In the novel "Statues of Genies" by Egyptian author Samar Nour, boundaries between reality and weirdness fade, and the world looks like if it’s gradually turning into a videogame, in which protagonists live their triumphs and defeats according to the rules of this game.
The absence of "Dunia" seems to be the biggest event that we hear about at the beginning of the story. The absence of this protagonist remains an enigma that keep the memory in an active mode, and searching her is almost the only justification to recover the lives of the novel’s other protagonists.
The technique used in this novel, released by Al Mahrousa Center for Publishing, is similar to puzzles, where the reader can build their own perceptions about Dunia based on the stories of her co-stars Omar and the genie. Narration of the stories are reciprocal, "what Omar says" and "what the genie says", and both stars use the pronoun "I" to speak about the impact of Dunia’s absence, and her influence even when she’s gone.
Distraction dominates the personality of Omar from the beginning; he walks streets just because he imagines the face of Dunia, who disappeared with her dreams, which influence her view of the world and reality. He contemplates the faces of people walking in the Sayeda Zeinab area, recalling the paintings of artist Abdel Hadi al-Gazzar and his magical faces, folklore, and fantasies, which Dunia liked. Omar walks in the streets, checking people’s faces like if he’s looking for her face. "I was looking for humans who come out from the paintings of al-Gazzar’s magical phase, filled with folkloric symbols and dominated by superstition that give you an inner frightening feeling."
While searching for Dunia, questions about his fragile life roam in his head. Since she disappeared, he has suffered from an unknown disease that surrounds him and increases his fragility, which pushed him towards his family again, seeking healing. While with his family, Omar observes their social complexities, unable to take a stance from their weirdness; he approaches his family members, mostly his father, an Alzheimer’s patient who still watches old classic movies and laugh deeply. Although he’s surrounded by his family, he still looks for Dunia, whose cotton candy-like scent still accompany him despite her disappearance, triggering questions about the fate of love, and the craze of loss.
The philosophy of games
Videogames are a key element in Dunia’s world.

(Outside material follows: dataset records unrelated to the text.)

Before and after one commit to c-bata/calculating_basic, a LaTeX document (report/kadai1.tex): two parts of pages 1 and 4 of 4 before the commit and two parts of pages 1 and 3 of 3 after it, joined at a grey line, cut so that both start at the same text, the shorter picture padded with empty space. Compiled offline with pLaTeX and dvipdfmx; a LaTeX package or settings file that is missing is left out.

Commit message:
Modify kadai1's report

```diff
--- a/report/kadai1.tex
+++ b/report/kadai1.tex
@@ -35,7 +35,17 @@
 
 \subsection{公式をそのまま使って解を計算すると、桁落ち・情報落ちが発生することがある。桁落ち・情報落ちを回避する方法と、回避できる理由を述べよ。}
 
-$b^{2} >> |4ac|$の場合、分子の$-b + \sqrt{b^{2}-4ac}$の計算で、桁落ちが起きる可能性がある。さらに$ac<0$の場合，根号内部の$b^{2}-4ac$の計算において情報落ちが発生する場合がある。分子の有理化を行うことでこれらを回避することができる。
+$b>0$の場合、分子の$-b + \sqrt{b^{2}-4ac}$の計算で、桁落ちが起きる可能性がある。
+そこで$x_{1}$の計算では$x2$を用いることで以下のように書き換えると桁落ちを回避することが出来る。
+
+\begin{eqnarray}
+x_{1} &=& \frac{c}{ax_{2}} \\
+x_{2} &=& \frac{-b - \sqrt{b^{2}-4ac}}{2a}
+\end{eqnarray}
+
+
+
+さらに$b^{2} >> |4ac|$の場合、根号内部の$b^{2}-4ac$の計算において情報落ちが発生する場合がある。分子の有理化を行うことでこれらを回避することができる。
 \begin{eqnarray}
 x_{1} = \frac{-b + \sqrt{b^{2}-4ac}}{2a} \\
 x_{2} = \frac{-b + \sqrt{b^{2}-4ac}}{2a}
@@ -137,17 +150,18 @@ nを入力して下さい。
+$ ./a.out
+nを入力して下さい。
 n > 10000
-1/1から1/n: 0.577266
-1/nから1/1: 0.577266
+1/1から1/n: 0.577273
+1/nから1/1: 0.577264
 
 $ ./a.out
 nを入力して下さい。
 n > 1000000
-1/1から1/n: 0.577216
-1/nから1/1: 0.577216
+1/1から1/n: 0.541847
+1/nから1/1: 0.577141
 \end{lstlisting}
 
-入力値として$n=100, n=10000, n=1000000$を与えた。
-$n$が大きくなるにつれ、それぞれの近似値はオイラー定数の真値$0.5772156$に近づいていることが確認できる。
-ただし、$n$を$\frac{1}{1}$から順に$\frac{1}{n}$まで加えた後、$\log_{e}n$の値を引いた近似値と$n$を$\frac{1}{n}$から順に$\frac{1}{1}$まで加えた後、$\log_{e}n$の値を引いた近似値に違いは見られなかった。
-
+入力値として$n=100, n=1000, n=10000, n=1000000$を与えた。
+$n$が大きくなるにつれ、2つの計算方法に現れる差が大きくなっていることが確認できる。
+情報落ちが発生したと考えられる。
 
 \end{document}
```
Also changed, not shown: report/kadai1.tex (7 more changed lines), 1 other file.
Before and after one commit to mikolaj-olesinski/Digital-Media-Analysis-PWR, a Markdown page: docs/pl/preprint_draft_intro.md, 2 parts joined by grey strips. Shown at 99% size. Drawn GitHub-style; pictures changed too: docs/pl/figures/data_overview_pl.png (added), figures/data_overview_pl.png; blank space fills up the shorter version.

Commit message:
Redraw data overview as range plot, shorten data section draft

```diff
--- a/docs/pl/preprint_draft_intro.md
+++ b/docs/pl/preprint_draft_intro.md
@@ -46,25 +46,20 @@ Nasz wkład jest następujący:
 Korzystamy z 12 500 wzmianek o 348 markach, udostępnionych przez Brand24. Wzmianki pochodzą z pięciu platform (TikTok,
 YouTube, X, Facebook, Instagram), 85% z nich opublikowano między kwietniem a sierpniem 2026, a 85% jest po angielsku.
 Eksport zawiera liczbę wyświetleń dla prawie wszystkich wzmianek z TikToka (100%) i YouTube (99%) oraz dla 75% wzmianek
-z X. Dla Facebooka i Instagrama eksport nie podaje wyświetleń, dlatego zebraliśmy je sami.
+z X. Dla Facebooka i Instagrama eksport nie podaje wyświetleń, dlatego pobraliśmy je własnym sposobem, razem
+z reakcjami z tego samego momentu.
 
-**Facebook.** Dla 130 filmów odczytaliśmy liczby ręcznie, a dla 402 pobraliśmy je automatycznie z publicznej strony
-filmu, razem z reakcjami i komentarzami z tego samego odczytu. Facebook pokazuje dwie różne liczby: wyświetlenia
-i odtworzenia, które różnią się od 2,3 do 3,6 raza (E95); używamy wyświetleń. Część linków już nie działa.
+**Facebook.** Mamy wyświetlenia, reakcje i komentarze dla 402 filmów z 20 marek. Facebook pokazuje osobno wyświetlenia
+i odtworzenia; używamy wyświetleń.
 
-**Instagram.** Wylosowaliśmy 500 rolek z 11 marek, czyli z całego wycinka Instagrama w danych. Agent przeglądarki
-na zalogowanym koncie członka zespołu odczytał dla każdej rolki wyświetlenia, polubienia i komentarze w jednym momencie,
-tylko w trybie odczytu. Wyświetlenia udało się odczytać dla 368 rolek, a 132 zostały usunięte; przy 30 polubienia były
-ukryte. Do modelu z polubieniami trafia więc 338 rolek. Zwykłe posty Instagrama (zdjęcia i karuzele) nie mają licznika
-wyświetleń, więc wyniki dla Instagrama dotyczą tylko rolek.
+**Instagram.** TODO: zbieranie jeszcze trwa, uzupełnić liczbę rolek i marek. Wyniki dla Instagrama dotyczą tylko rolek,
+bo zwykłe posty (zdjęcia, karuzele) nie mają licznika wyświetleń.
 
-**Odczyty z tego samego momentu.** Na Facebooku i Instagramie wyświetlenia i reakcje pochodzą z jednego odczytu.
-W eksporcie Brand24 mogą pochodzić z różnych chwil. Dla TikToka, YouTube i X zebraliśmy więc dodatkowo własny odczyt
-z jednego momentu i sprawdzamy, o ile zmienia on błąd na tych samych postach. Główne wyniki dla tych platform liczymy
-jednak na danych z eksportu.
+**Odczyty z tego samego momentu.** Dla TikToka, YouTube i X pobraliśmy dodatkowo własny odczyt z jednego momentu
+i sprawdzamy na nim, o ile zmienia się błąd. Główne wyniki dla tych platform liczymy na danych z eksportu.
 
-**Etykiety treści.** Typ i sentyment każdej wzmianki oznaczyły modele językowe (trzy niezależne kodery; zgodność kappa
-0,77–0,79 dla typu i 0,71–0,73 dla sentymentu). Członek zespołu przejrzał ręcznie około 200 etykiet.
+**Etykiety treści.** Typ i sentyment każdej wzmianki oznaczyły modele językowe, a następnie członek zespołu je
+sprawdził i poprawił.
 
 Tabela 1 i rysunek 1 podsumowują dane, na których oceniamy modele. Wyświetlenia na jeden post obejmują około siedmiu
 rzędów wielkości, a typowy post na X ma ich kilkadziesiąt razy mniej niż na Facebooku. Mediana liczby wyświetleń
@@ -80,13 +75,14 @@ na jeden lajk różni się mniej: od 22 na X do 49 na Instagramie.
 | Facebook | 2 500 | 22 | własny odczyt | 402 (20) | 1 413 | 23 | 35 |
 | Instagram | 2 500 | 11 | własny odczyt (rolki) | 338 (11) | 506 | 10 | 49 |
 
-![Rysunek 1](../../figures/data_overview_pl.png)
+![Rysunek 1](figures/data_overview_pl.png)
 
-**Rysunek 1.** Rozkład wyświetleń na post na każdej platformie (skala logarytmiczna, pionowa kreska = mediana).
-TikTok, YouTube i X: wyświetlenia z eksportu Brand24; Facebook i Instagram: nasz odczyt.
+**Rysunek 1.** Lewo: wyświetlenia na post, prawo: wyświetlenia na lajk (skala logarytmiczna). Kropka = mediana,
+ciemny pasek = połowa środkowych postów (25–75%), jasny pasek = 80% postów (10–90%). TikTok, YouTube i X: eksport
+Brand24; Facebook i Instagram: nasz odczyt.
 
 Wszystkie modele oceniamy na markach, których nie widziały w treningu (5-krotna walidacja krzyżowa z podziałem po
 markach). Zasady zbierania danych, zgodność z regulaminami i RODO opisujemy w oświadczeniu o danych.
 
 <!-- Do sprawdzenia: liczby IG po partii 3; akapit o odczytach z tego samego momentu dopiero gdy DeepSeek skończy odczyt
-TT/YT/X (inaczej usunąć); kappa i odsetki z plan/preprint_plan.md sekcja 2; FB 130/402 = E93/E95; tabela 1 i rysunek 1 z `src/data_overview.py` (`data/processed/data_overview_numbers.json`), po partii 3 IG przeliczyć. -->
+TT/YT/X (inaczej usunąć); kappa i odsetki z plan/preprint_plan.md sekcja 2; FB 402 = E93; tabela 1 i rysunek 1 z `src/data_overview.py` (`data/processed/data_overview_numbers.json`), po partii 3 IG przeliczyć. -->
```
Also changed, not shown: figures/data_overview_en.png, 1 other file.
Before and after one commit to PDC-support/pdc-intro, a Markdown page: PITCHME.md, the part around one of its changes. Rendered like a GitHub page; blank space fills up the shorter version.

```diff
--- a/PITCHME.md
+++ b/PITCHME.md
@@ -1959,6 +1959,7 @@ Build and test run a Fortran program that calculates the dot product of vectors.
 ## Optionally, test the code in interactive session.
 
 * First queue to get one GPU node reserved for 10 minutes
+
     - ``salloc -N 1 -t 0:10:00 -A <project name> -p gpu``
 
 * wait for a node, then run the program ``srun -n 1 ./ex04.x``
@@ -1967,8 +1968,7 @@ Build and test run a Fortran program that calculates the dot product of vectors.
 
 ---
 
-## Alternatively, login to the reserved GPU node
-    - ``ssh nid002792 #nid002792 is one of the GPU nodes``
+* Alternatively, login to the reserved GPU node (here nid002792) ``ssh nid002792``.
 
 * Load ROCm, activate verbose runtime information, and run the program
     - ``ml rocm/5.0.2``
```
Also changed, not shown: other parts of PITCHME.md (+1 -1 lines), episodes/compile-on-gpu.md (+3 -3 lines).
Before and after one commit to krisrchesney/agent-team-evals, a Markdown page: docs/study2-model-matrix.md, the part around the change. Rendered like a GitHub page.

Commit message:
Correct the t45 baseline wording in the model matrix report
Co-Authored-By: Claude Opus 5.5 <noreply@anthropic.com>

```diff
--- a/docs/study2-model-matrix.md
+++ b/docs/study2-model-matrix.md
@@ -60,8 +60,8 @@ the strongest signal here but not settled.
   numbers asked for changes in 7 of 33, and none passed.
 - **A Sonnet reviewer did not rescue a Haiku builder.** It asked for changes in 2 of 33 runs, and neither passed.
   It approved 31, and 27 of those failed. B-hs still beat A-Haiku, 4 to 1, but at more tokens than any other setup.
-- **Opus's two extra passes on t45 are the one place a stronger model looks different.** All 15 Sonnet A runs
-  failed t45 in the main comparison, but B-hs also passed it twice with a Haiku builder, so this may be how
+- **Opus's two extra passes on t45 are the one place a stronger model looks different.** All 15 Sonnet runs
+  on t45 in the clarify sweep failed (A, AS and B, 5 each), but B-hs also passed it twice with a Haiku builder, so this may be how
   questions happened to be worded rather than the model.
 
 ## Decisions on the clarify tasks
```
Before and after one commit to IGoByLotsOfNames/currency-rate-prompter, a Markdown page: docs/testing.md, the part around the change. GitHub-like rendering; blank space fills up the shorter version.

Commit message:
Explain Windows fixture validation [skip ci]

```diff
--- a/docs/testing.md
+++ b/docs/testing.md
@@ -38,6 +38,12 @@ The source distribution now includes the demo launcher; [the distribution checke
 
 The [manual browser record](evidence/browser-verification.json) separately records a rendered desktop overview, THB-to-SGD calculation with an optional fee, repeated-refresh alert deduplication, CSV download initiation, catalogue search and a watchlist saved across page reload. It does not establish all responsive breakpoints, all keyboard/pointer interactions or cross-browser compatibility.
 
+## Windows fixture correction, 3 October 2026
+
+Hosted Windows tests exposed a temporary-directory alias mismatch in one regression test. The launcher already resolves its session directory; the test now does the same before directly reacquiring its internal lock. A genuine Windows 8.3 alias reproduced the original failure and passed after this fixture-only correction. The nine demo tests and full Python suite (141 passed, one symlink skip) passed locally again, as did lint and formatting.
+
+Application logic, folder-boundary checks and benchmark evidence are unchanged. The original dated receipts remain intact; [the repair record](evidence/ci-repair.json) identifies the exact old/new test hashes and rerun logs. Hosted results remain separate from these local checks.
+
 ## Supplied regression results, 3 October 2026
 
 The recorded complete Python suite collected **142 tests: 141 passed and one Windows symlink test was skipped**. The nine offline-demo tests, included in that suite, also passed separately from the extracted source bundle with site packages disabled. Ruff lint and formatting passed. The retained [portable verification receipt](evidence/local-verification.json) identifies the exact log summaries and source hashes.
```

According to Omar’s story, Dunia is a game developer who dreams of designing a videogame and selling it. The missing girl practiced her passion in this field on her page on YouTube, where she put her voice in games. These games are symbols that bring us closer to the drama of life, which repelled Dunia and pushed her to the world videogames, where she found fantasy and utopian justice.
The other main character in this novel is the genie. But in this novel, he doesn’t have the super, scary powers we read about in the "One Thousand and One Nights". In contrast, he weakly recalls the story of Dunia since she was a child, and tells his story, describing himself as the only fugitive from his species. "I lived alone on Earth. I didn’t know what happened to my parents until Dunia told me."
He also narrates the stories Dunia used to tell him since she was a child. "Stories, stories. All I know is just stories around which a whole world can be built, and I don’t know from where to start. Probably, I am just an idea created by a miserable girl in a night of fear, a girl that lives in me and in Omar," the genie says.
The submission of Omar and the genie to the existence of Dunia opens the novel on bigger interpretations of the idea of the girl controlling the lives of other protagonists as a game maker and a character creator, and not as a lost girlfriend. Even in her absence, she seems more dominating in the narrative than Omar and the genie, whose roles shrink from protagonists to narrators who move in Dunia’s mazes. This takes us from the enigma of Dunia’s disappearance to assuming that we are watching a world that Dunia controls through her game, "The Statuses of Genies", waiting to be bought and produced by a company.
In the 194-page novel, we can’t confirm whether the life of those three protagonists is real. Their strange world suggests they are stuck in a videogame, or that they are virtual characters used by Dunia in her own game. But in the end, the reader discovers that the story was all about a videogame Dunia developed and sold to a company.